**TASK INSTRUCTIONS**
An exact copy of every entry is the required answer.

**DATA SECTION**
+-------+
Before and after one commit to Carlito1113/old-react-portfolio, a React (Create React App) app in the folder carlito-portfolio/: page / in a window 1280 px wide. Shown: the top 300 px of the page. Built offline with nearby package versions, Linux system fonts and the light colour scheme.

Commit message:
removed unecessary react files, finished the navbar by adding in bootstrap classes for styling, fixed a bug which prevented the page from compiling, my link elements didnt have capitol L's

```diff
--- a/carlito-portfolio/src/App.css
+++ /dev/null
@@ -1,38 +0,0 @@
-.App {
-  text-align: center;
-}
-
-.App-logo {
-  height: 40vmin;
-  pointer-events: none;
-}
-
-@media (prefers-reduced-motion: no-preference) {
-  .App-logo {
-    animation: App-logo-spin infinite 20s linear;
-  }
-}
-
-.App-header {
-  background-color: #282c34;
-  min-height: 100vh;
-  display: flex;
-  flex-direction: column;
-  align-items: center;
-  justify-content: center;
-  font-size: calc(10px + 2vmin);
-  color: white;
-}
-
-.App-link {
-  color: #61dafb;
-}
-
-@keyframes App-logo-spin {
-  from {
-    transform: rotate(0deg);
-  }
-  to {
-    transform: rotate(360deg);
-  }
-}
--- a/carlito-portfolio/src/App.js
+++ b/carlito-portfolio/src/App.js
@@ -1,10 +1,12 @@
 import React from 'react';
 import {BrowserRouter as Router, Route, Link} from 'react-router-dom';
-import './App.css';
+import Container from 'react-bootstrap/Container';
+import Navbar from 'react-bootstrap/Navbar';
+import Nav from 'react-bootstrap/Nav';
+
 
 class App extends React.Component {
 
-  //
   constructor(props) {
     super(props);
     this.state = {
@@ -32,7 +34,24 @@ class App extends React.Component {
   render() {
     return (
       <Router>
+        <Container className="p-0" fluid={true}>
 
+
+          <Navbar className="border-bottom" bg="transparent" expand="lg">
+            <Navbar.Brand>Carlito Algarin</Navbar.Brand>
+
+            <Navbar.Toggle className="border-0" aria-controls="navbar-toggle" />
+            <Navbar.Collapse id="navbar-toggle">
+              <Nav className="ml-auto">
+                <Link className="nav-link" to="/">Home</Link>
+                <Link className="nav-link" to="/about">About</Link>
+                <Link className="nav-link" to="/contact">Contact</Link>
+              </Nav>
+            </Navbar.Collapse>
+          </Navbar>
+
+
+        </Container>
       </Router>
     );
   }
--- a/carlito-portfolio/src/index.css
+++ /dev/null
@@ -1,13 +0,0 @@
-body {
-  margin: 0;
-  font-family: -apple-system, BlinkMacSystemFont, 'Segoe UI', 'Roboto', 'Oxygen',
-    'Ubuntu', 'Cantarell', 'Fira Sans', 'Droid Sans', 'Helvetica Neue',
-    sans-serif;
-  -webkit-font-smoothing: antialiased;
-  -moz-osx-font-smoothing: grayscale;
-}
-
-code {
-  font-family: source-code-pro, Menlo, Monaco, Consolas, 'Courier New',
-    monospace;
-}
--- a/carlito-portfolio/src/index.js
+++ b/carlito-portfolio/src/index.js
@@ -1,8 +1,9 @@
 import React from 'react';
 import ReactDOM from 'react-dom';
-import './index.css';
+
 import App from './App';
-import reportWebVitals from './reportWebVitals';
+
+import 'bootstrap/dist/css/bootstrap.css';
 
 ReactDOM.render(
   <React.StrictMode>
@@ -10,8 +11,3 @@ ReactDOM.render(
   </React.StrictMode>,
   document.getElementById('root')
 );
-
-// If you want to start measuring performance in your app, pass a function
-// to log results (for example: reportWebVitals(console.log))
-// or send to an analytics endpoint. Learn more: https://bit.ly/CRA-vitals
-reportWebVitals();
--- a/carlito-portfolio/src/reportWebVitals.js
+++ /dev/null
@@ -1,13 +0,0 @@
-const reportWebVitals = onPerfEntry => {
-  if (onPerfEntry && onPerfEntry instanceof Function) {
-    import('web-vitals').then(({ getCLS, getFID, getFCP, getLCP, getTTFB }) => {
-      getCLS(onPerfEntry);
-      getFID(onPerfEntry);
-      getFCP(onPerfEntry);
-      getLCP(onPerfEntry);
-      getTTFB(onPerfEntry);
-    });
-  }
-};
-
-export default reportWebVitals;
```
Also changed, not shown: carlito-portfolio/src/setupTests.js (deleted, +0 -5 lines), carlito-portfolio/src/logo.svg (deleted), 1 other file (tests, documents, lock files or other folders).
+-------+
**RESPONSE**
Before and after one commit to Carlito1113/old-react-portfolio, a React (Create React App) app in the folder carlito-portfolio/: page / in a window 1280 px wide. Shown: the top 300 px of the page. Built offline with nearby package versions, Linux system fonts and the light colour scheme.

Commit message:
removed unecessary react files, finished the navbar by adding in bootstrap classes for styling, fixed a bug which prevented the page from compiling, my link elements didnt have capitol L's

```diff
--- a/carlito-portfolio/src/App.css
+++ /dev/null
@@ -1,38 +0,0 @@
-.App {
-  text-align: center;
-}
-
-.App-logo {
-  height: 40vmin;
-  pointer-events: none;
-}
-
-@media (prefers-reduced-motion: no-preference) {
-  .App-logo {
-    animation: App-logo-spin infinite 20s linear;
-  }
-}
-
-.App-header {
-  background-color: #282c34;
-  min-height: 100vh;
-  display: flex;
-  flex-direction: column;
-  align-items: center;
-  justify-content: center;
-  font-size: calc(10px + 2vmin);
-  color: white;
-}
-
-.App-link {
-  color: #61dafb;
-}
-
-@keyframes App-logo-spin {
-  from {
-    transform: rotate(0deg);
-  }
-  to {
-    transform: rotate(360deg);
-  }
-}
--- a/carlito-portfolio/src/App.js
+++ b/carlito-portfolio/src/App.js
@@ -1,10 +1,12 @@
 import React from 'react';
 import {BrowserRouter as Router, Route, Link} from 'react-router-dom';
-import './App.css';
+import Container from 'react-bootstrap/Container';
+import Navbar from 'react-bootstrap/Navbar';
+import Nav from 'react-bootstrap/Nav';
+
 
 class App extends React.Component {
 
-  //
   constructor(props) {
     super(props);
     this.state = {
@@ -32,7 +34,24 @@ class App extends React.Component {
   render() {
     return (
       <Router>
+        <Container className="p-0" fluid={true}>
 
+
+          <Navbar className="border-bottom" bg="transparent" expand="lg">
+            <Navbar.Brand>Carlito Algarin</Navbar.Brand>
+
+            <Navbar.Toggle className="border-0" aria-controls="navbar-toggle" />
+            <Navbar.Collapse id="navbar-toggle">
+              <Nav className="ml-auto">
+                <Link className="nav-link" to="/">Home</Link>
+                <Link className="nav-link" to="/about">About</Link>
+                <Link className="nav-link" to="/contact">Contact</Link>
+              </Nav>
+            </Navbar.Collapse>
+          </Navbar>
+
+
+        </Container>
       </Router>
     );
   }
--- a/carlito-portfolio/src/index.css
+++ /dev/null
@@ -1,13 +0,0 @@
-body {
-  margin: 0;
-  font-family: -apple-system, BlinkMacSystemFont, 'Segoe UI', 'Roboto', 'Oxygen',
-    'Ubuntu', 'Cantarell', 'Fira Sans', 'Droid Sans', 'Helvetica Neue',
-    sans-serif;
-  -webkit-font-smoothing: antialiased;
-  -moz-osx-font-smoothing: grayscale;
-}
-
-code {
-  font-family: source-code-pro, Menlo, Monaco, Consolas, 'Courier New',
-    monospace;
-}
--- a/carlito-portfolio/src/index.js
+++ b/carlito-portfolio/src/index.js
@@ -1,8 +1,9 @@
 import React from 'react';
 import ReactDOM from 'react-dom';
-import './index.css';
+
 import App from './App';
-import reportWebVitals from './reportWebVitals';
+
+import 'bootstrap/dist/css/bootstrap.css';
 
 ReactDOM.render(
   <React.StrictMode>
@@ -10,8 +11,3 @@ ReactDOM.render(
   </React.StrictMode>,
   document.getElementById('root')
 );
-
-// If you want to start measuring performance in your app, pass a function
-// to log results (for example: reportWebVitals(console.log))
-// or send to an analytics endpoint. Learn more: https://bit.ly/CRA-vitals
-reportWebVitals();
--- a/carlito-portfolio/src/reportWebVitals.js
+++ /dev/null
@@ -1,13 +0,0 @@
-const reportWebVitals = onPerfEntry => {
-  if (onPerfEntry && onPerfEntry instanceof Function) {
-    import('web-vitals').then(({ getCLS, getFID, getFCP, getLCP, getTTFB }) => {
-      getCLS(onPerfEntry);
-      getFID(onPerfEntry);
-      getFCP(onPerfEntry);
-      getLCP(onPerfEntry);
-      getTTFB(onPerfEntry);
-    });
-  }
-};
-
-export default reportWebVitals;
```
Also changed, not shown: carlito-portfolio/src/setupTests.js (deleted, +0 -5 lines), carlito-portfolio/src/logo.svg (deleted), 1 other file (tests, documents, lock files or other folders).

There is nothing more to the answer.